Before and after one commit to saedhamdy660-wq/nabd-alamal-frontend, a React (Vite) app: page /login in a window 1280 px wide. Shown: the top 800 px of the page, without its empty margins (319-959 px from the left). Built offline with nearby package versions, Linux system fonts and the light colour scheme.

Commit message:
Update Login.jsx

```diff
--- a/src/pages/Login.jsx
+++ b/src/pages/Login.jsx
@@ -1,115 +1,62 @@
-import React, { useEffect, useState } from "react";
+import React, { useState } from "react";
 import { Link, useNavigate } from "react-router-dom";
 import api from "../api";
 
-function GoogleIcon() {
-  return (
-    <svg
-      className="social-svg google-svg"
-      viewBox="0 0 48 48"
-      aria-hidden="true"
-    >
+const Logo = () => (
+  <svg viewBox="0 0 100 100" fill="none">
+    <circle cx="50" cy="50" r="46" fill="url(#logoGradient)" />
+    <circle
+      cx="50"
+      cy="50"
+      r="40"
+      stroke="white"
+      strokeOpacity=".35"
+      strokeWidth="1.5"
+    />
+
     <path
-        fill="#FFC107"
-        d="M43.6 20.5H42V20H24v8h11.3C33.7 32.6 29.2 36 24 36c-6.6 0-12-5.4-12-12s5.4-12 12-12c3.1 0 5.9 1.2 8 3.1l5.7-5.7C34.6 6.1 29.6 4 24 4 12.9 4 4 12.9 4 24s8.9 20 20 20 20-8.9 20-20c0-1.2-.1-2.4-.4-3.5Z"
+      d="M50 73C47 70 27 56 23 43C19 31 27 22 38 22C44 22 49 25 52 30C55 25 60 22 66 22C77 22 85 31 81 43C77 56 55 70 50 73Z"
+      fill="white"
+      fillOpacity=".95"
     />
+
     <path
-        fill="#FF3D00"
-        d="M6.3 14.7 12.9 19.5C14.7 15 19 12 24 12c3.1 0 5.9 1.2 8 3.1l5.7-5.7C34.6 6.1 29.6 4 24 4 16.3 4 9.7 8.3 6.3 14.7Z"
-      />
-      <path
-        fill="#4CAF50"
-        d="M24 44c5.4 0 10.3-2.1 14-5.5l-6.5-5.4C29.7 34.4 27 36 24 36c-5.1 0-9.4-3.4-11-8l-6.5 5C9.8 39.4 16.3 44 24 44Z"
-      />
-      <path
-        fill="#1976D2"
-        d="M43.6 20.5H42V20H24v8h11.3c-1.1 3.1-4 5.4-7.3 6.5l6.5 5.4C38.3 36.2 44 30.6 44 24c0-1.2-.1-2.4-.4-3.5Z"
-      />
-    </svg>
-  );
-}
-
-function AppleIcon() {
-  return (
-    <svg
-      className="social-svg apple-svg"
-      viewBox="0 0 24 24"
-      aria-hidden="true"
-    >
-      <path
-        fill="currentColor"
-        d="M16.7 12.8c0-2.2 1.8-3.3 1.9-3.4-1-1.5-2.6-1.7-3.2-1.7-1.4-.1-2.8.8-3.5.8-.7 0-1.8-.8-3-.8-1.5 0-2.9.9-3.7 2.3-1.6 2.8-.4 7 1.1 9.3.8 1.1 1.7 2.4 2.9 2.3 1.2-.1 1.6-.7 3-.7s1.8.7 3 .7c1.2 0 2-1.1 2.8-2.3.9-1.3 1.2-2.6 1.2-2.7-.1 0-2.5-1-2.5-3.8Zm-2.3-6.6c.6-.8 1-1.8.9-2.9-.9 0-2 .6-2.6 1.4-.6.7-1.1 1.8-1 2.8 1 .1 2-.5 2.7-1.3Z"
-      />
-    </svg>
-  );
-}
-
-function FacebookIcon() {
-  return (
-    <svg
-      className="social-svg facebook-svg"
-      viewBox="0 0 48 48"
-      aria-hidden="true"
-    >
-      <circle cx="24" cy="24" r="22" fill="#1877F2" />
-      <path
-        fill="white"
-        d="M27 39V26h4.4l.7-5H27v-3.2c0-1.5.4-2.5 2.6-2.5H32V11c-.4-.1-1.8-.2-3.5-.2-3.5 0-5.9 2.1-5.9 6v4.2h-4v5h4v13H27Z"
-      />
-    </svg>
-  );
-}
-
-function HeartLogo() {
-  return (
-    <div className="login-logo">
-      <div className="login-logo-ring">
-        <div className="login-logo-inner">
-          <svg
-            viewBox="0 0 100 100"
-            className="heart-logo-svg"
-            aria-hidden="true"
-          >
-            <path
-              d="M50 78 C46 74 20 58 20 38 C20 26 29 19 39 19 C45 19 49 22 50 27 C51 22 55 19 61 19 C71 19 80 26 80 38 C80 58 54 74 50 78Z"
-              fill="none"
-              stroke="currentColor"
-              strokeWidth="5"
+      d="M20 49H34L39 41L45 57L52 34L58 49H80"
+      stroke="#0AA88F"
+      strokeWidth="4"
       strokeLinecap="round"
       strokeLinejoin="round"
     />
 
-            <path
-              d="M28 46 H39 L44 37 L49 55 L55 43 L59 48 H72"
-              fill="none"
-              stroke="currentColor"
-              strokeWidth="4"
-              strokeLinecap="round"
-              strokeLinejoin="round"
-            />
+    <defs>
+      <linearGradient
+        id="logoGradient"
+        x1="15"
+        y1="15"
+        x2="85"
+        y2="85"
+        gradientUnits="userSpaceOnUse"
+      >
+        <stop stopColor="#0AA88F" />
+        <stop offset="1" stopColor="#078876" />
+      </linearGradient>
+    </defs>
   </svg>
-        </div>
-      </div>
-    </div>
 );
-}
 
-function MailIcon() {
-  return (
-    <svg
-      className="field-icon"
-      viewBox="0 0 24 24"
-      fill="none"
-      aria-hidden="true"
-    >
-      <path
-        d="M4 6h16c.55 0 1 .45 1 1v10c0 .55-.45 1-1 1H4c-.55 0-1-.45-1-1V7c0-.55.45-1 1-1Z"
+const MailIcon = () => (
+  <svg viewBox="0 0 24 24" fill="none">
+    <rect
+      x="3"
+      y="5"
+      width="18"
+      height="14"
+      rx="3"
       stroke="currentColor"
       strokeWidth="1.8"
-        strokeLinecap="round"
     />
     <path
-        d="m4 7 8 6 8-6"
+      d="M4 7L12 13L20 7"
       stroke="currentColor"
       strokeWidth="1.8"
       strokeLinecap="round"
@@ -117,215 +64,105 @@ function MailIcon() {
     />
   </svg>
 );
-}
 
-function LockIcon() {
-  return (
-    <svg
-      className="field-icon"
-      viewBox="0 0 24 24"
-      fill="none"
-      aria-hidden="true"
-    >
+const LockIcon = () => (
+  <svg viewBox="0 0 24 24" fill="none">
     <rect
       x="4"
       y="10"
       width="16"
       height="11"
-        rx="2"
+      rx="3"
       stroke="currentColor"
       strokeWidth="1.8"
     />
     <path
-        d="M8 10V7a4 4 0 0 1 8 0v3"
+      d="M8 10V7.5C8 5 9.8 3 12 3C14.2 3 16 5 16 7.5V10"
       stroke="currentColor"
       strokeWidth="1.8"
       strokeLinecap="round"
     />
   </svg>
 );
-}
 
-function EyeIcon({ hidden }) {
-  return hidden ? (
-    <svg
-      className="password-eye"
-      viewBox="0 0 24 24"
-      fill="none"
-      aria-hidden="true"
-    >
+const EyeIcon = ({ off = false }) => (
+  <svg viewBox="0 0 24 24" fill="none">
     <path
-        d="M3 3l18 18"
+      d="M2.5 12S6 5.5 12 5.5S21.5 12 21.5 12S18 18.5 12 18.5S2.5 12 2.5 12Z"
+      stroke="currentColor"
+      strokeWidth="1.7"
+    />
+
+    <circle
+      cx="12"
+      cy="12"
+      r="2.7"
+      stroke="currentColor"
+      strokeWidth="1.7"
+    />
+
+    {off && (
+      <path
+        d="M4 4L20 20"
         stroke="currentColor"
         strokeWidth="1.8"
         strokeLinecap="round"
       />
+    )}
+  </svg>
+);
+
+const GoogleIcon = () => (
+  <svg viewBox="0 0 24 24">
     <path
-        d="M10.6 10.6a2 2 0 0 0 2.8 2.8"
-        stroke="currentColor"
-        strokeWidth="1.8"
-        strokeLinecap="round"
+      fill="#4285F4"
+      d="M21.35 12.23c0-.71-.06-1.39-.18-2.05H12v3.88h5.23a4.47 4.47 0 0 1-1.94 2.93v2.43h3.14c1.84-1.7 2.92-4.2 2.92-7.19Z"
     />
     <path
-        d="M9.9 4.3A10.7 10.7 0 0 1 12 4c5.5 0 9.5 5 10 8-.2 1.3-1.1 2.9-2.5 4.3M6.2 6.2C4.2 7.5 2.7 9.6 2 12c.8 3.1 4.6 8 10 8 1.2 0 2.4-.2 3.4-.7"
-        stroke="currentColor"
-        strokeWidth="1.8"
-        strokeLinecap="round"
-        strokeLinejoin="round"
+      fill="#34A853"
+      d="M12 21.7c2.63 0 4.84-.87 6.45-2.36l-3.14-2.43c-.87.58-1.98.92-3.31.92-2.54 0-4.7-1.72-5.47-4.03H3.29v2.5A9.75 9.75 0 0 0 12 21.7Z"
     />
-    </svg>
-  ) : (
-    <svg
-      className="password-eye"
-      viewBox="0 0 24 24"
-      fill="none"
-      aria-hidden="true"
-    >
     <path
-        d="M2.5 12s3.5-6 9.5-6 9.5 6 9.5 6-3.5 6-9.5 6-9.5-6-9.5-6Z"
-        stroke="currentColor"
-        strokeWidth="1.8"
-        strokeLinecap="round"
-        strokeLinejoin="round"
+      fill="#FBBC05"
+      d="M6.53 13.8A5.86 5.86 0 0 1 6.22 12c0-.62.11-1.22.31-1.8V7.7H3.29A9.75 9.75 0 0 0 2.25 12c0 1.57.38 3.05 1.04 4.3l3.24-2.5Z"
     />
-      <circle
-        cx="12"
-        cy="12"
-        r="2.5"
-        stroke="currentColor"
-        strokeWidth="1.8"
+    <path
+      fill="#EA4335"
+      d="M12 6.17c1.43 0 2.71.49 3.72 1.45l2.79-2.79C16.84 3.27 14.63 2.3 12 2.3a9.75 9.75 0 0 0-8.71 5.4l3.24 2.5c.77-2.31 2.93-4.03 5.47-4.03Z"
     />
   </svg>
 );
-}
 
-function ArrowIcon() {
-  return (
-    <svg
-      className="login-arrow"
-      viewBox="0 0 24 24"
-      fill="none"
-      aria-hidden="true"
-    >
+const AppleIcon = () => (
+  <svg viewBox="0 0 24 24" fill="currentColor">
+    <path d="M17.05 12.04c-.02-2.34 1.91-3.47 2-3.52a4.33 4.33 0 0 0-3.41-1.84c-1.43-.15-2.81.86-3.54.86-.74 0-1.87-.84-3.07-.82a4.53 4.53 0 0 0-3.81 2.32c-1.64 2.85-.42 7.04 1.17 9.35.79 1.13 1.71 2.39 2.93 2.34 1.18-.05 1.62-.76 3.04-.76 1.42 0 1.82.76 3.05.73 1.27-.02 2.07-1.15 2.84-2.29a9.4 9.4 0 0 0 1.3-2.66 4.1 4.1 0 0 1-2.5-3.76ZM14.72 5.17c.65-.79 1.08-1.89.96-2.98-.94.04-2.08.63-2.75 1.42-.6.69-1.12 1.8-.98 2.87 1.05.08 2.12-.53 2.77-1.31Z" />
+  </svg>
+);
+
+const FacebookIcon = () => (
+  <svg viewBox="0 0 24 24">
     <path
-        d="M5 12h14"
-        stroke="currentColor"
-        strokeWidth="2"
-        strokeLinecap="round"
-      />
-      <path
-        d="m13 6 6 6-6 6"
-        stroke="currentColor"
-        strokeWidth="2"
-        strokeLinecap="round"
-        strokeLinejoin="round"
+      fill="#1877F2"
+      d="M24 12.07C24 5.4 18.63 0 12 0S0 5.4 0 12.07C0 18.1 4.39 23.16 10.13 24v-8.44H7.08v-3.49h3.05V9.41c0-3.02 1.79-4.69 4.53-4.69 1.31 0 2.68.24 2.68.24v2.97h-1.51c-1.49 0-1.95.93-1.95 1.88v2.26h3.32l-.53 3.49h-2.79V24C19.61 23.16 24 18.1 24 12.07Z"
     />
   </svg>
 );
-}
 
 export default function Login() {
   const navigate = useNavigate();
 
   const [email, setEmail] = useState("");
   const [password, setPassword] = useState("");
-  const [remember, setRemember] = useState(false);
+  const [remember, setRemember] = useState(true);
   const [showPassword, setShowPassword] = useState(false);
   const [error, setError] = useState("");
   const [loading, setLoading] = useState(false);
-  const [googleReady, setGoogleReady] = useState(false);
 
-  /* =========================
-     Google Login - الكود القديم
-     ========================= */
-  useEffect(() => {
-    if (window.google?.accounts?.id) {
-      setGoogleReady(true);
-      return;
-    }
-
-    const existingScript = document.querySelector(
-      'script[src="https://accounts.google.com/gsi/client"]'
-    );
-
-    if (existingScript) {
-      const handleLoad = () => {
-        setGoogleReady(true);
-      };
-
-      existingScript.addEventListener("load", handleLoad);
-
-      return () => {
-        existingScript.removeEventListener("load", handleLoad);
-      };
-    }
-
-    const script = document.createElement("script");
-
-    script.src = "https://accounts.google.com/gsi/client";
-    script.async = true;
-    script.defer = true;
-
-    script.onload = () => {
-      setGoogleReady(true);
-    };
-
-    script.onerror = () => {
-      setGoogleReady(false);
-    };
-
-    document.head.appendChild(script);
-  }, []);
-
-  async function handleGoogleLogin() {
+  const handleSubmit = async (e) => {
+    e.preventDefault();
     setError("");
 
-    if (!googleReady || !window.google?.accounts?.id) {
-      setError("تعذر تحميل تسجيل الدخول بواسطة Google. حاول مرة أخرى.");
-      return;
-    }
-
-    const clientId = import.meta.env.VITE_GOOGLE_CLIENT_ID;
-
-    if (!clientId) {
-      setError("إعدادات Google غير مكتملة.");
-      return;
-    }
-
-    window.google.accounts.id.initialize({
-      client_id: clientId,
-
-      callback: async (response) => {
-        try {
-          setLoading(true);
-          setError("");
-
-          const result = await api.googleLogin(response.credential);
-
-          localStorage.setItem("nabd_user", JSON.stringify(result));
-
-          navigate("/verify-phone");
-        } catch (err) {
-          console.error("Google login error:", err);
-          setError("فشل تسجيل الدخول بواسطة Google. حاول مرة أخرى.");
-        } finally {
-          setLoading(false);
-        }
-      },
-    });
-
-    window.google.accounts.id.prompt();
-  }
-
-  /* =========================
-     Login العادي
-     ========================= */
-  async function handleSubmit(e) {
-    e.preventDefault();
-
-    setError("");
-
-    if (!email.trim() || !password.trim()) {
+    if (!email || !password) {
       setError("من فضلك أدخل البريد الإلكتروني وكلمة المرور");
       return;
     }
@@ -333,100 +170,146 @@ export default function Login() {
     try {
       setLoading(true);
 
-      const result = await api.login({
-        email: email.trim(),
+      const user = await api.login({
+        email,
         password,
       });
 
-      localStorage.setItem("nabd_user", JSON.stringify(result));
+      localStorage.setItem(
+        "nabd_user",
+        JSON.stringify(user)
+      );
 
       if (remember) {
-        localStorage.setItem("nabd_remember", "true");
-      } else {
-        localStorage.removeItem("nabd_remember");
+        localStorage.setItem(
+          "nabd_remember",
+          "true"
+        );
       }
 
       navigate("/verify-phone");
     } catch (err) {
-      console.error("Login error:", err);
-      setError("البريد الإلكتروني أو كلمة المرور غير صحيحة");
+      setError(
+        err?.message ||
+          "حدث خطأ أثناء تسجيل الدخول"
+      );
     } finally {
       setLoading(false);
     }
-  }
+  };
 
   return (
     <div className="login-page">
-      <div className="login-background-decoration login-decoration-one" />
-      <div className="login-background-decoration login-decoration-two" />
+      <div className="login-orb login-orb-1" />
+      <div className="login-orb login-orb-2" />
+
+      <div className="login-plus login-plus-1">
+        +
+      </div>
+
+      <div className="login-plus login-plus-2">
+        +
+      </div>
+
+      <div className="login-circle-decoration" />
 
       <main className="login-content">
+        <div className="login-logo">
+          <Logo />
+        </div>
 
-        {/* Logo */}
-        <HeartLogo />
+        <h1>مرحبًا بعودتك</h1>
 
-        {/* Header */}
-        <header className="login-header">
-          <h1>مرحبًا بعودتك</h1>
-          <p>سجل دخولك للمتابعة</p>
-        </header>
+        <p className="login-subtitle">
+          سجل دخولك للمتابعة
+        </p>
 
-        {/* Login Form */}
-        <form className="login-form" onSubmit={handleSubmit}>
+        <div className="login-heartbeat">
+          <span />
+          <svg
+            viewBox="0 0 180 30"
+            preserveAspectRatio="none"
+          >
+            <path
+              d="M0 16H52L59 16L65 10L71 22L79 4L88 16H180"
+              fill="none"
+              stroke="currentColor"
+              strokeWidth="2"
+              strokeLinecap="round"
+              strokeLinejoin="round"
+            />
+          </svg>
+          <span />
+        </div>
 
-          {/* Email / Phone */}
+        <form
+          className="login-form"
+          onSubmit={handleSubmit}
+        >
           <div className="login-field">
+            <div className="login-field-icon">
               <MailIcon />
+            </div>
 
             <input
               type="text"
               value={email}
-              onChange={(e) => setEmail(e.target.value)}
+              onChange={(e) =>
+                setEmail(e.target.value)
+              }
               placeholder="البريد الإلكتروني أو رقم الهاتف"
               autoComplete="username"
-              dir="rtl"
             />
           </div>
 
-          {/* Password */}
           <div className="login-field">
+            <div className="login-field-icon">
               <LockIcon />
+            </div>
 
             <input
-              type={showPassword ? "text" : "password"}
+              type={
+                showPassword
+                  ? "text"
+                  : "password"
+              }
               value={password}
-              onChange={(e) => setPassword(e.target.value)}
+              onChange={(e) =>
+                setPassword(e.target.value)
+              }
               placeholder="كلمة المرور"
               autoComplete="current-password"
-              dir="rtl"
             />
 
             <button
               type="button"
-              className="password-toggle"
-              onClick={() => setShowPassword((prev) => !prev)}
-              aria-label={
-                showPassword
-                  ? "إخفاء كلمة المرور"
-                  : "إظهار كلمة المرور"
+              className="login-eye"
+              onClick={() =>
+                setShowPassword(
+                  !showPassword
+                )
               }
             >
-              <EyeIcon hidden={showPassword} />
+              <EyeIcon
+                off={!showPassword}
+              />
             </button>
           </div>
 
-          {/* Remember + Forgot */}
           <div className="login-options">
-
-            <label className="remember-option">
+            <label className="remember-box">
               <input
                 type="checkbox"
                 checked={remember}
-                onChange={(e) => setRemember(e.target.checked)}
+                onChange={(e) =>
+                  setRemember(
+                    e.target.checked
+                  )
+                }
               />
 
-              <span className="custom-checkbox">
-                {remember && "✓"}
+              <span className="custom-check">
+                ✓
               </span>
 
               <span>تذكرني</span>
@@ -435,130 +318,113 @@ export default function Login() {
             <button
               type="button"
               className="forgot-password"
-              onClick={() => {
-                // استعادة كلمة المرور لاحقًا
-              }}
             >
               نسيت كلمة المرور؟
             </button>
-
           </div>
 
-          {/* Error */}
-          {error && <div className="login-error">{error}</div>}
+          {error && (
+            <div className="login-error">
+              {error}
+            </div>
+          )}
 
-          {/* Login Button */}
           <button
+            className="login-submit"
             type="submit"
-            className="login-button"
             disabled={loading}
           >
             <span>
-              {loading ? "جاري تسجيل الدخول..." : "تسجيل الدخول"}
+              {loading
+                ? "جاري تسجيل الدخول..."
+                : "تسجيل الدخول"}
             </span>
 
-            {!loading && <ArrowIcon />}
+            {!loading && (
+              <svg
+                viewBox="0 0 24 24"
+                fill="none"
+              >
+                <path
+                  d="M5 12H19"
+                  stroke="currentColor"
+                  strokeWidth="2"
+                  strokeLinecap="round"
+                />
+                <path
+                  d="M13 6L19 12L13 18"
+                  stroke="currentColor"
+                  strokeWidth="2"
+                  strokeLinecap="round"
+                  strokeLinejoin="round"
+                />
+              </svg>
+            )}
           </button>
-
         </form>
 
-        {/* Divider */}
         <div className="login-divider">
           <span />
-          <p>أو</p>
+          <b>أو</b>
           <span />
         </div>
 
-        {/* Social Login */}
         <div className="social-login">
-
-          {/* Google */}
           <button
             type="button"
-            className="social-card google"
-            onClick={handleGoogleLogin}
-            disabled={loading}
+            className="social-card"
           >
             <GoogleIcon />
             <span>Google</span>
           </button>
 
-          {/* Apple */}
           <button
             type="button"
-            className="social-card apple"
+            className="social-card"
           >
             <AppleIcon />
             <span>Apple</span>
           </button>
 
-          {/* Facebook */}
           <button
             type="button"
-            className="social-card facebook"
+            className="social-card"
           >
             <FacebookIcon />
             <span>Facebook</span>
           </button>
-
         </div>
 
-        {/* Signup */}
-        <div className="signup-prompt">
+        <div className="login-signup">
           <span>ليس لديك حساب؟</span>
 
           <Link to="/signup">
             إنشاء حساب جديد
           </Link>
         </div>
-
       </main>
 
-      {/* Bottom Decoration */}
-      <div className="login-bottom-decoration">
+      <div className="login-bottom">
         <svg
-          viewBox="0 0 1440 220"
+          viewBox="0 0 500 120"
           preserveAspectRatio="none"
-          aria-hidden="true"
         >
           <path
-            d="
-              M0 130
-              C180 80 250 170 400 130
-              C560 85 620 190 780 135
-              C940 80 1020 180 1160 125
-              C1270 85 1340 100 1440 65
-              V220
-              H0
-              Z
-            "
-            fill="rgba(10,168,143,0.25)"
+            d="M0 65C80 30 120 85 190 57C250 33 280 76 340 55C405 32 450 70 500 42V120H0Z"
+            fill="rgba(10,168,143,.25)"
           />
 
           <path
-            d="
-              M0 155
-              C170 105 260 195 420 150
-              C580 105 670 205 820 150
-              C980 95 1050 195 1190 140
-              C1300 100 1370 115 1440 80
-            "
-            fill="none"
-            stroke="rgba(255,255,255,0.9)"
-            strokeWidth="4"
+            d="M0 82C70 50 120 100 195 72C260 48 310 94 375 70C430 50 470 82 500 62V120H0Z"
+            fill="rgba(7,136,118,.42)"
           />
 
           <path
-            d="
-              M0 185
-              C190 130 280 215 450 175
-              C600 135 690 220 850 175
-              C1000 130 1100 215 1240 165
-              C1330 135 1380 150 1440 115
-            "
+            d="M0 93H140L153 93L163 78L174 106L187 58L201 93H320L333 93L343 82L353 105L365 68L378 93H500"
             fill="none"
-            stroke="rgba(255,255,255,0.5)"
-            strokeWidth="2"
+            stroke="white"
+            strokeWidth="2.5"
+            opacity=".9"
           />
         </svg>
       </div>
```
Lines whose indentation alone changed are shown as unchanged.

○ ○ ○

Directions:
Show every line from the listing that contains "type".

Solution to the problem:
               type="text"
-              type={showPassword ? "text" : "password"}
+              type={
               type="button"
                 type="checkbox"
               type="button"
             type="submit"
             type="button"
             type="button"
             type="button"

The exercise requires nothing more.